§ Exercise material:
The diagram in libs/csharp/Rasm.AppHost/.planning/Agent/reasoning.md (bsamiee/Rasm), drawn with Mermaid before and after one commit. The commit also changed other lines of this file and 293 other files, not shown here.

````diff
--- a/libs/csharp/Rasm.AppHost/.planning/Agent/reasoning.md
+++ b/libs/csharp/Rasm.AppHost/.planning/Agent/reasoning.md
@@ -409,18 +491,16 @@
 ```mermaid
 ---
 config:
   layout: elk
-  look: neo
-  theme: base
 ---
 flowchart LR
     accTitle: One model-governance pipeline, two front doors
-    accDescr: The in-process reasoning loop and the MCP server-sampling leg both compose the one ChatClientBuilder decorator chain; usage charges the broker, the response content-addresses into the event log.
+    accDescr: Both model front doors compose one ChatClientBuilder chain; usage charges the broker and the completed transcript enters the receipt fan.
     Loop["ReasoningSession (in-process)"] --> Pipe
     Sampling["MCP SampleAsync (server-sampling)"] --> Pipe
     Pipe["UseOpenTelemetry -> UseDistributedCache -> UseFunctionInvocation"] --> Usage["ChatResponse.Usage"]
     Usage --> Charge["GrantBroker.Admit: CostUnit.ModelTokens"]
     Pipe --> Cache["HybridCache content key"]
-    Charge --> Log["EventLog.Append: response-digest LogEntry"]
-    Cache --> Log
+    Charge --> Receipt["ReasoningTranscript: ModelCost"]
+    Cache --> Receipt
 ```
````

==

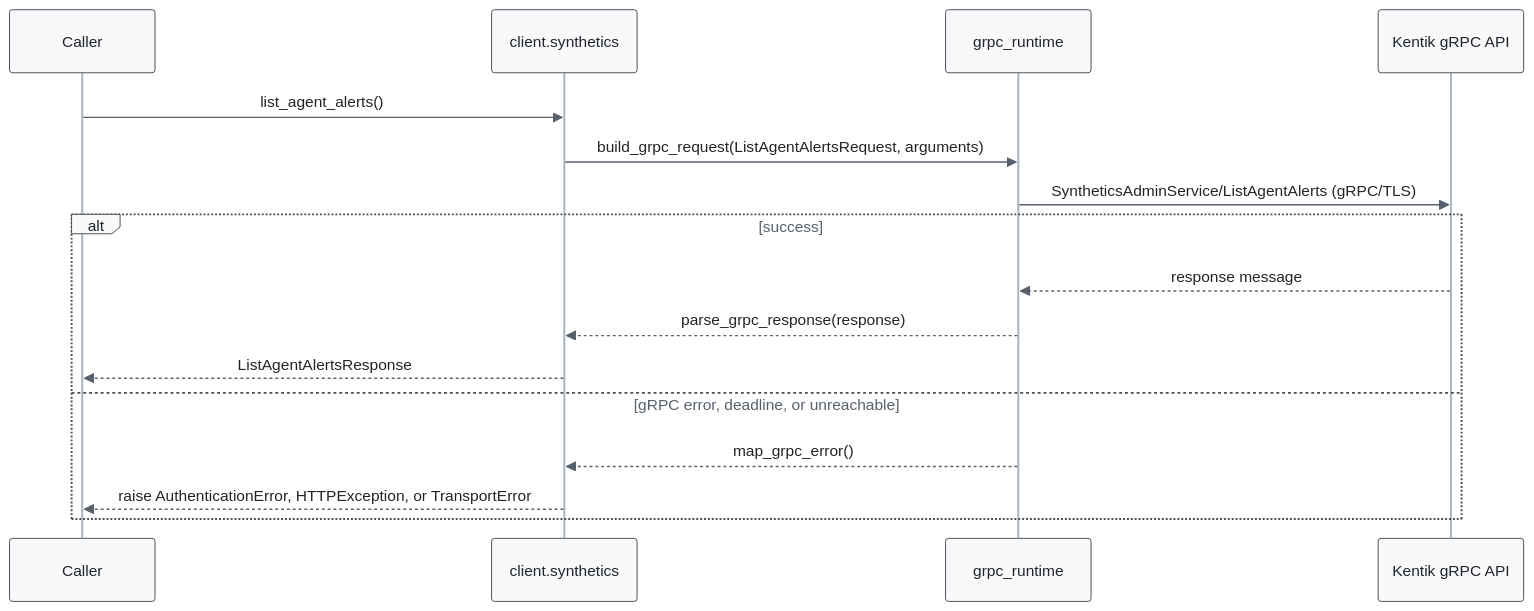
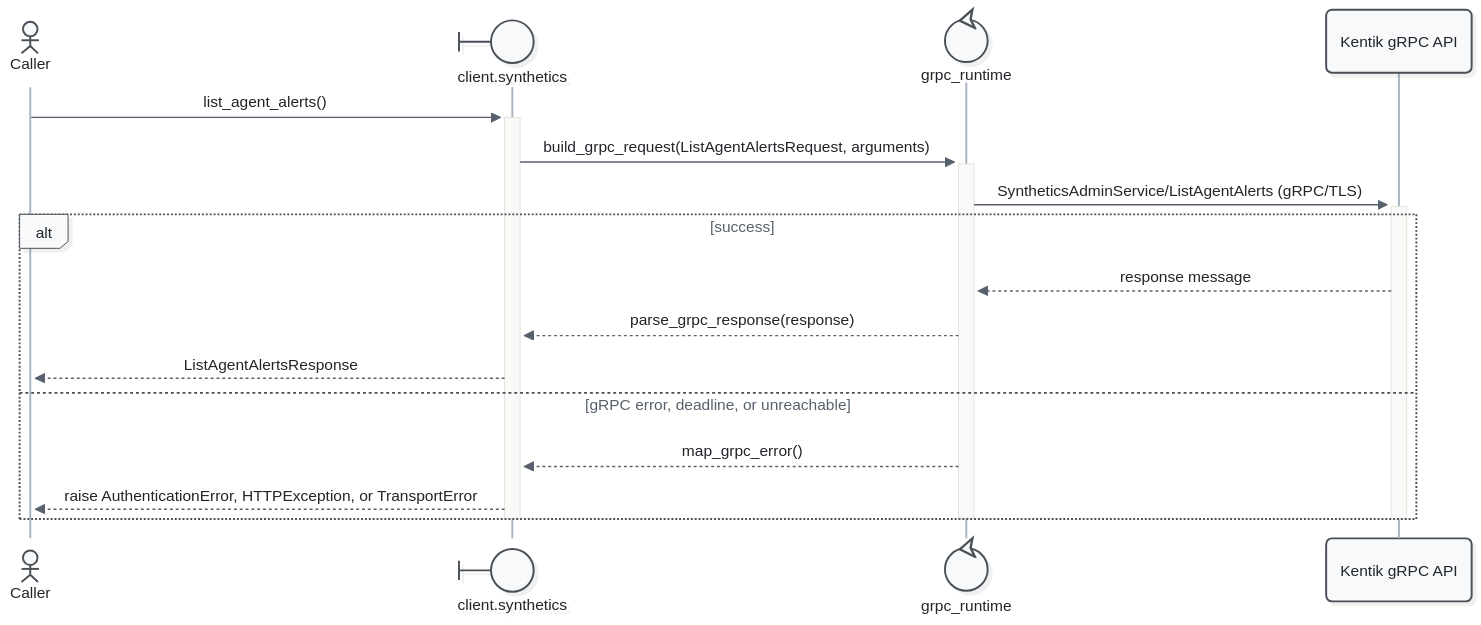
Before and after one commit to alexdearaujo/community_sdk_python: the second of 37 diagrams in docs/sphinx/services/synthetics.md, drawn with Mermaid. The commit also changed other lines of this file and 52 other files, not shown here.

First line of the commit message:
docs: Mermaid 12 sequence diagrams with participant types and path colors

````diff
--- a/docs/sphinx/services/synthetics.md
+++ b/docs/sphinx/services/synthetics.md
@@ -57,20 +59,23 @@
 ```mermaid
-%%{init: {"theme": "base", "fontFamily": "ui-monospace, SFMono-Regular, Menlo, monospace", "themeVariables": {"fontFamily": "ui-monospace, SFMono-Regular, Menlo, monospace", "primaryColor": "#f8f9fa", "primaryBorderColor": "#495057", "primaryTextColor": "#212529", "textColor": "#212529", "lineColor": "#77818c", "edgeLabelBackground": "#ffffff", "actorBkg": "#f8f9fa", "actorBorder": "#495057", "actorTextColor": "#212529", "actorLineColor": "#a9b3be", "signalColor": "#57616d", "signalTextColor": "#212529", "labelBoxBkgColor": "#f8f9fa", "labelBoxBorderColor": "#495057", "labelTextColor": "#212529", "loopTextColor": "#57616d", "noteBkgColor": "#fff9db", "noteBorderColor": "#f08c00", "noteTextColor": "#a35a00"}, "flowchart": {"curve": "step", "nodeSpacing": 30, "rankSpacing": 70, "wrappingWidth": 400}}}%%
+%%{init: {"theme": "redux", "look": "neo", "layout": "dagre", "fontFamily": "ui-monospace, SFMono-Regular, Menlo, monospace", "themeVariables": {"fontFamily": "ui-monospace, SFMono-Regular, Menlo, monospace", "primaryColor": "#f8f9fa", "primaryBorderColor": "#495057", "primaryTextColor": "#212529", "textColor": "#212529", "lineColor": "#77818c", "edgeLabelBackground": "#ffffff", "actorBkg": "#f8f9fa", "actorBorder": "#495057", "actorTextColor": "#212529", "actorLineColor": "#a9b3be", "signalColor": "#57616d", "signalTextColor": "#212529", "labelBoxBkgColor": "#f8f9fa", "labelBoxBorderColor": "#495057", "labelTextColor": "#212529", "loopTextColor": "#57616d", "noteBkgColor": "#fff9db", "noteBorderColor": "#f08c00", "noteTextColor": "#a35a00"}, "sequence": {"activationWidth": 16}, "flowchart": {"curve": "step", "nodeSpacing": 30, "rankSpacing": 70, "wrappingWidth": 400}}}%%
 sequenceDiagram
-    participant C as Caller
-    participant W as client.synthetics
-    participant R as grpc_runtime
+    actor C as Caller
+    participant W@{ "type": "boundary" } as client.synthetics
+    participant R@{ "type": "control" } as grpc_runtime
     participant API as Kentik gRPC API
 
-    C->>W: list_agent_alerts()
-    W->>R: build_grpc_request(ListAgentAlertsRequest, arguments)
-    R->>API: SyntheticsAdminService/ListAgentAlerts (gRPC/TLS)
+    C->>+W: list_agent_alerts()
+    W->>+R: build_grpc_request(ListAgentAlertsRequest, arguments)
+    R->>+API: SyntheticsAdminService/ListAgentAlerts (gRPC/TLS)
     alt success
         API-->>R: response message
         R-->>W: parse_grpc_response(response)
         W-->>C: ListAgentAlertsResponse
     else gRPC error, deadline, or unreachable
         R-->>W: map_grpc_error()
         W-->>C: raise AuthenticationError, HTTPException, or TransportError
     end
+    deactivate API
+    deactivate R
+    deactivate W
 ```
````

§ About this exercise:
Scan the records above for the string "also", then report every line that contains it.

§ Task output:
The diagram in libs/csharp/Rasm.AppHost/.planning/Agent/reasoning.md (bsamiee/Rasm), drawn with Mermaid before and after one commit. The commit also changed other lines of this file and 293 other files, not shown here.
Before and after one commit to alexdearaujo/community_sdk_python: the second of 37 diagrams in docs/sphinx/services/synthetics.md, drawn with Mermaid. The commit also changed other lines of this file and 52 other files, not shown here.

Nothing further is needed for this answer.